Get ahead of the game
In addition to keeping a schedule, it’s also a great idea, when time allows, to write a couple additional blog posts and get a few weeks (or months) ahead of schedule. That way, if things get busy, you’re still delivering as promised.
Just write something!
Have you ever got hung up on minor details before? I have and it can be a total waste of time. Blogging is no exception. Don’t try to be the world’s greatest writer. You’re good at whatever it is you do; blogging is simply a supplement. If you’re having a hard time creating content, you may simply be trying to hard. Something is almost always better than nothing.
Be original 80% of the time
One of the biggest challenges I’ve experience blogging is that it seems everything under the sun has already been written about. Take this article for example, how many hits do you get when you Google Best Blogging Practices? Far too many. But, when you narrow it down and specify (in this case) for Small Businesses, the number of relevant results drops greatly. Sure, there are still similar articles out there, but let’s be realistic, people coming to your site/blog are probably not going to stumble across those other articles unless they are searching for that specific topic. So it’s okay to reinvent the wheel when necessary. If not for reinvention, cars would have wooden wheels.
Let your readers know you’re human
I realize how important a professional image is in business, especially if you’re just starting out. But, as I’ve mention in How Blogging Can Grow Your Business, people don’t want a stale corporate personality behind your business, they want a human. So don’t be afraid to put yourself out there. Throw in humor once in a while (appropriate humor of course), show them the real you. It’s like calling customer service; would you rather talk to a real person or a machine? I don’t know anyone who prefers conversing with robots.

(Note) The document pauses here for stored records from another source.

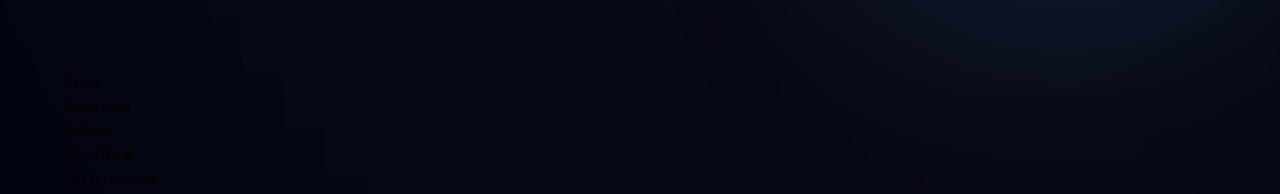
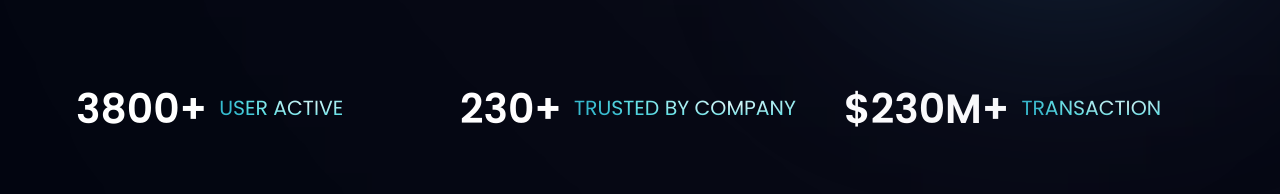
Before and after one commit to liyuKnow/modern_jsm_tailwind, a React (Vite) app: page / in a window 1280 px wide. Shown: the part 683-877 px from the top of the page. Built offline with nearby package versions, Linux system fonts and the light colour scheme.

Commit message:
stats section

```diff
--- a/src/components/Stats.jsx
+++ b/src/components/Stats.jsx
@@ -1,9 +1,23 @@
-import React from 'react'
+import React from "react";
+import { stats } from "../constants";
+import styles from "../styles";
 
-const Stats = () => {
-  return (
-    <div>Stats</div>
-  )
-}
+const Stats = () => (
+  <section className={`${styles.flexCenter} flex-row flex-wrap sm:mb-20 mb-6`}>
+    {stats.map((stat) => (
+      <div
+        key={stat.id}
+        className={`flex-1 flex justify-start items-center flex-row m-3`}
+      >
+        <h4 className="font-poppins font-semibold xs:text-[40.89px] text-[30.89px] xs:leading-[53.16px] leading-[43.16px] text-white">
+          {stat.value}
+        </h4>
+        <p className="font-poppins font-normal xs:text-[20.45px] text-[15.45px] xs:leading-[26.58px] leading-[21.58px] text-gradient uppercase ml-3">
+          {stat.title}
+        </p>
+      </div>
+    ))}
+  </section>
+);
 
-export default Stats
+export default Stats;
```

Have any learning experiences when it comes to small business blogging? Share them in the comments!